━━ GIVEN DATA

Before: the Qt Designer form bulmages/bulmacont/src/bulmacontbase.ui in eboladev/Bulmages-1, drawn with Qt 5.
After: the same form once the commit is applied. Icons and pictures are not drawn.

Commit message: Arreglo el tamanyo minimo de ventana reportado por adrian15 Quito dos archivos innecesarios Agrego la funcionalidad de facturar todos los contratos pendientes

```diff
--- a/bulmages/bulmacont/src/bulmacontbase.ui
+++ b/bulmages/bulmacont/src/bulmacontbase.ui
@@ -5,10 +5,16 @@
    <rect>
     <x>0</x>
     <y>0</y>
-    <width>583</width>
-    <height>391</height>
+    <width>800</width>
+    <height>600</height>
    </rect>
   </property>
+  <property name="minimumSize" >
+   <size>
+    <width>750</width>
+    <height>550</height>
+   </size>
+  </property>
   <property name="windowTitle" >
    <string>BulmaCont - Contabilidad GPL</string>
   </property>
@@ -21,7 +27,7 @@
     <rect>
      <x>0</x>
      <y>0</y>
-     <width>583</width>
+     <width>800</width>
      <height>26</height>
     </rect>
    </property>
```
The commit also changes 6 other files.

━━━━
━━ GIVEN DATA

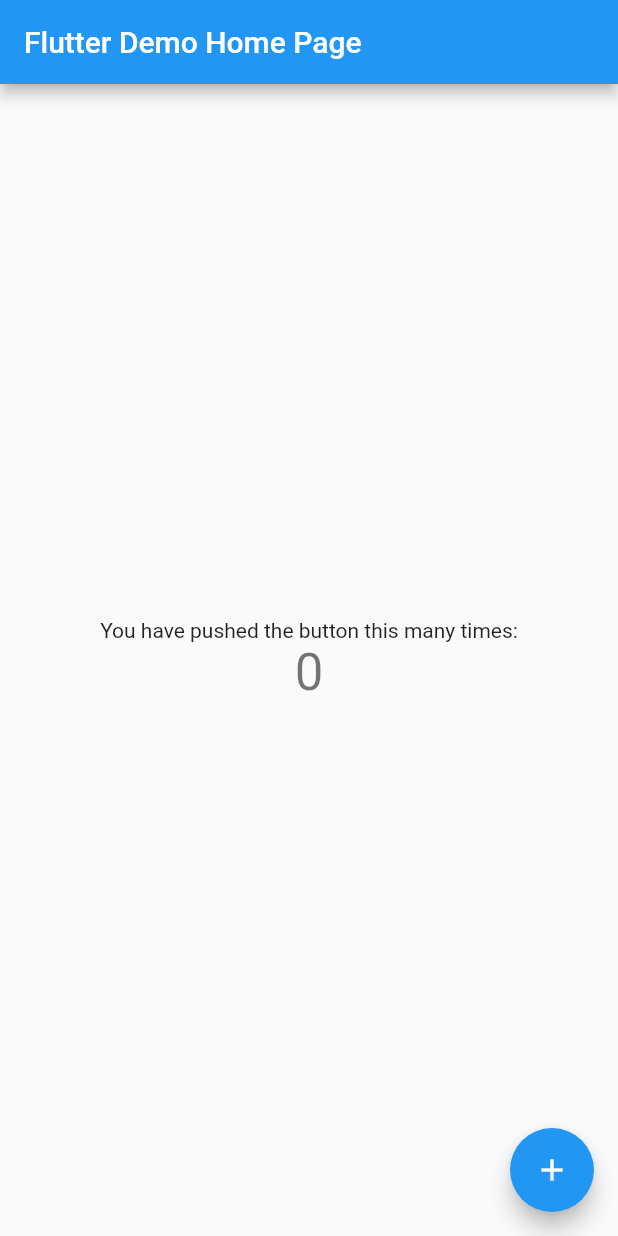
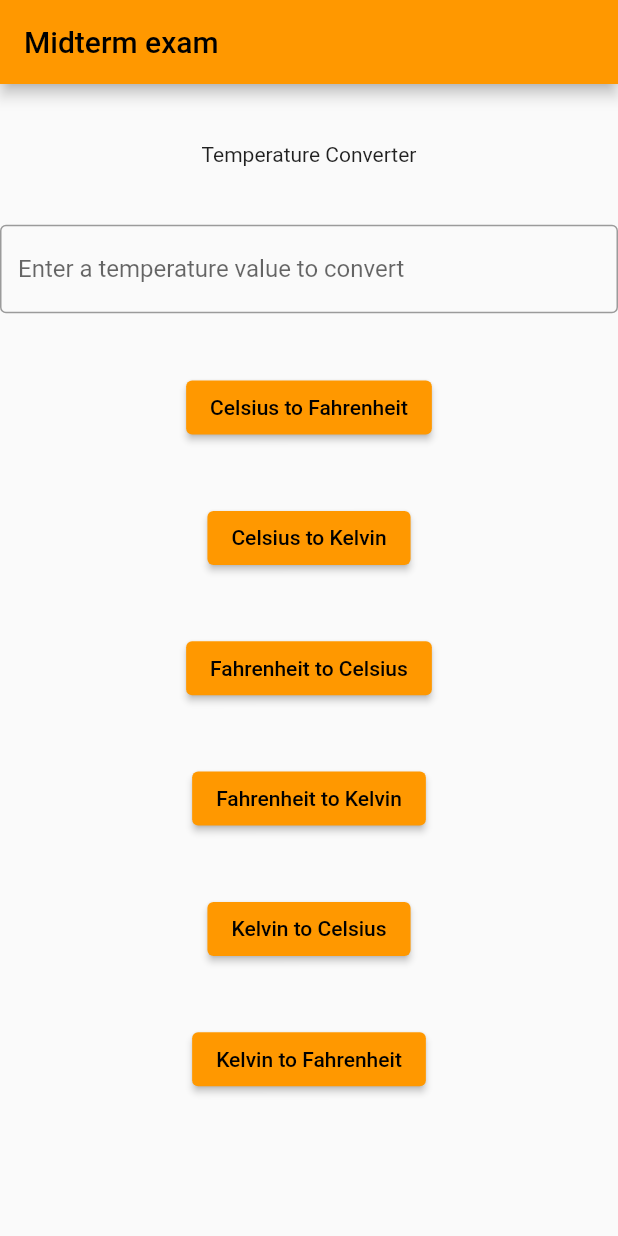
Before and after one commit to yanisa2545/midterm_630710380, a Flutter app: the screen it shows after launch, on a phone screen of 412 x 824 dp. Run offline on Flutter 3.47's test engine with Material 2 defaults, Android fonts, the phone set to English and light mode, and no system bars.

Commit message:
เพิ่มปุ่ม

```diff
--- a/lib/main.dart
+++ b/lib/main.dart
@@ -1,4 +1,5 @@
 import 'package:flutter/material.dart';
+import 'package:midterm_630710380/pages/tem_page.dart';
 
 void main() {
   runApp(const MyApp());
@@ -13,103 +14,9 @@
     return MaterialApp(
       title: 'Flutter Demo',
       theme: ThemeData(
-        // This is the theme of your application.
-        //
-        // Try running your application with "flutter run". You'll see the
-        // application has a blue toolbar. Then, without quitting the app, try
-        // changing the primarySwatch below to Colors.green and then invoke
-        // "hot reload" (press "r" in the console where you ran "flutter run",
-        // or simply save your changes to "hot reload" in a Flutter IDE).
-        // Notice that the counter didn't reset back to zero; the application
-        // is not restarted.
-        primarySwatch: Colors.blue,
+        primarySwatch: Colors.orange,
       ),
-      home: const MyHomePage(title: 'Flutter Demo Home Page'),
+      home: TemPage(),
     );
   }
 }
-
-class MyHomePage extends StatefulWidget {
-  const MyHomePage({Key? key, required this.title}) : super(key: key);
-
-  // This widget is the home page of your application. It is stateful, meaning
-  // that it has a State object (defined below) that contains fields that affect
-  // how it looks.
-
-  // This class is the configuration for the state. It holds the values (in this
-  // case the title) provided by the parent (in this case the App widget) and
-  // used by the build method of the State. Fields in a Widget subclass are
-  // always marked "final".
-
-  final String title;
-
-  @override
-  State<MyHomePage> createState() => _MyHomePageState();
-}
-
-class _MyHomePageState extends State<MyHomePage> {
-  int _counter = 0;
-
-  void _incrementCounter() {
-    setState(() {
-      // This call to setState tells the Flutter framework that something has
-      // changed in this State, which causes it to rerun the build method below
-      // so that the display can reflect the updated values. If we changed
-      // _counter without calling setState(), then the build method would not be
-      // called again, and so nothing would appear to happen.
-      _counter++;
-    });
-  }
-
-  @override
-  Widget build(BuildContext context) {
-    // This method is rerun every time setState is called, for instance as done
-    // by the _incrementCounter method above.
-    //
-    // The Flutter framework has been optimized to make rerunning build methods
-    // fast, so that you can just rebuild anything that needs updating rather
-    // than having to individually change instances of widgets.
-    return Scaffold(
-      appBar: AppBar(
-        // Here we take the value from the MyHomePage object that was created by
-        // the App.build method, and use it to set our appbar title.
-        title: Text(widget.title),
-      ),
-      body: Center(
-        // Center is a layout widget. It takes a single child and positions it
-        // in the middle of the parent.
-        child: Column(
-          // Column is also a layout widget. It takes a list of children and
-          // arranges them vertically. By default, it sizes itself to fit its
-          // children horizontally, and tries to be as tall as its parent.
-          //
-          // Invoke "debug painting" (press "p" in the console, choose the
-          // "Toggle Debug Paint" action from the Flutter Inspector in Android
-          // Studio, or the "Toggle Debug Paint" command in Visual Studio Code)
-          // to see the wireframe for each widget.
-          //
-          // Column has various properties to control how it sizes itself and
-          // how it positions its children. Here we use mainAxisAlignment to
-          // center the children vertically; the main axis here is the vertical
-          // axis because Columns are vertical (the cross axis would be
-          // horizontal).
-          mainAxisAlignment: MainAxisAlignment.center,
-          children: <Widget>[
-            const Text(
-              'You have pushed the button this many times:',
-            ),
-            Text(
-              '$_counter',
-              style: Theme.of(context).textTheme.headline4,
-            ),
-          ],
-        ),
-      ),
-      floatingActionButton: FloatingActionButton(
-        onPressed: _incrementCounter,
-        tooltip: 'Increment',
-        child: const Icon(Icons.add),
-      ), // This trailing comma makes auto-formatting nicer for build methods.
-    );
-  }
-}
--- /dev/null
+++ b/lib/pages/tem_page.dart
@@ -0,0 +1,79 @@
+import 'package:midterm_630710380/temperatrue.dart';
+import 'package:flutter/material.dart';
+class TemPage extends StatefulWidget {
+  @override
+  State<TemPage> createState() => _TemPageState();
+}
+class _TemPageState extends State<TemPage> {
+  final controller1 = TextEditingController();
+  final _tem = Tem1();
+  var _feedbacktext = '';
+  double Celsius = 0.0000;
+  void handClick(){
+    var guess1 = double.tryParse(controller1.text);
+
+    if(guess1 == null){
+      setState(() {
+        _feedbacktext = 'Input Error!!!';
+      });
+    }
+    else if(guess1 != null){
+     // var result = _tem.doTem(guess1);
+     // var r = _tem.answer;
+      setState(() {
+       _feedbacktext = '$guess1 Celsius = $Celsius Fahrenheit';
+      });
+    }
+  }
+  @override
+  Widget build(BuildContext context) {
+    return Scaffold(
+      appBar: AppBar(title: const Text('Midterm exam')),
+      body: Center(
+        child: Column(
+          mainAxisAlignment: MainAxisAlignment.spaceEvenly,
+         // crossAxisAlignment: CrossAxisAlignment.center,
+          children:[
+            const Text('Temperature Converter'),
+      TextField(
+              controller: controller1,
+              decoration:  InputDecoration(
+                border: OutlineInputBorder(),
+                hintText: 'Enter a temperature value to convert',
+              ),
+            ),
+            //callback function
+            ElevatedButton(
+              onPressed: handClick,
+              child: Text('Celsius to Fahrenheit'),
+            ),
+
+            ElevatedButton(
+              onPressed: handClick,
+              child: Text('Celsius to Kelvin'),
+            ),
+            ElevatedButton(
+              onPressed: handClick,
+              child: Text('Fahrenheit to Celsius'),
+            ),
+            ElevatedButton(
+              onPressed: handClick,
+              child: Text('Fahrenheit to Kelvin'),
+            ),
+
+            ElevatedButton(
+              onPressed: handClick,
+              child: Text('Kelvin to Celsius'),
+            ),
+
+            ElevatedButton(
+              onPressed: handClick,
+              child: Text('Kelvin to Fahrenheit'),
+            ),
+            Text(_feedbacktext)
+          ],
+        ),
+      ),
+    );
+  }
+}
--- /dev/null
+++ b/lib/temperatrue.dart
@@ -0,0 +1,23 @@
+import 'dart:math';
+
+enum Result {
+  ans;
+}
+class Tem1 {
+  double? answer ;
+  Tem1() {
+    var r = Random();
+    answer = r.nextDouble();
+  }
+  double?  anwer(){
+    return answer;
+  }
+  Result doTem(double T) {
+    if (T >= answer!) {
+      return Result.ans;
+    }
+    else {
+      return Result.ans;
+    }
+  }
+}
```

━━━━

## INSTRUCTIONS TO FOLLOW
Find the lines above that contain "MyHomePage" and give their count, with nothing added.

## YOUR RESPONSE
6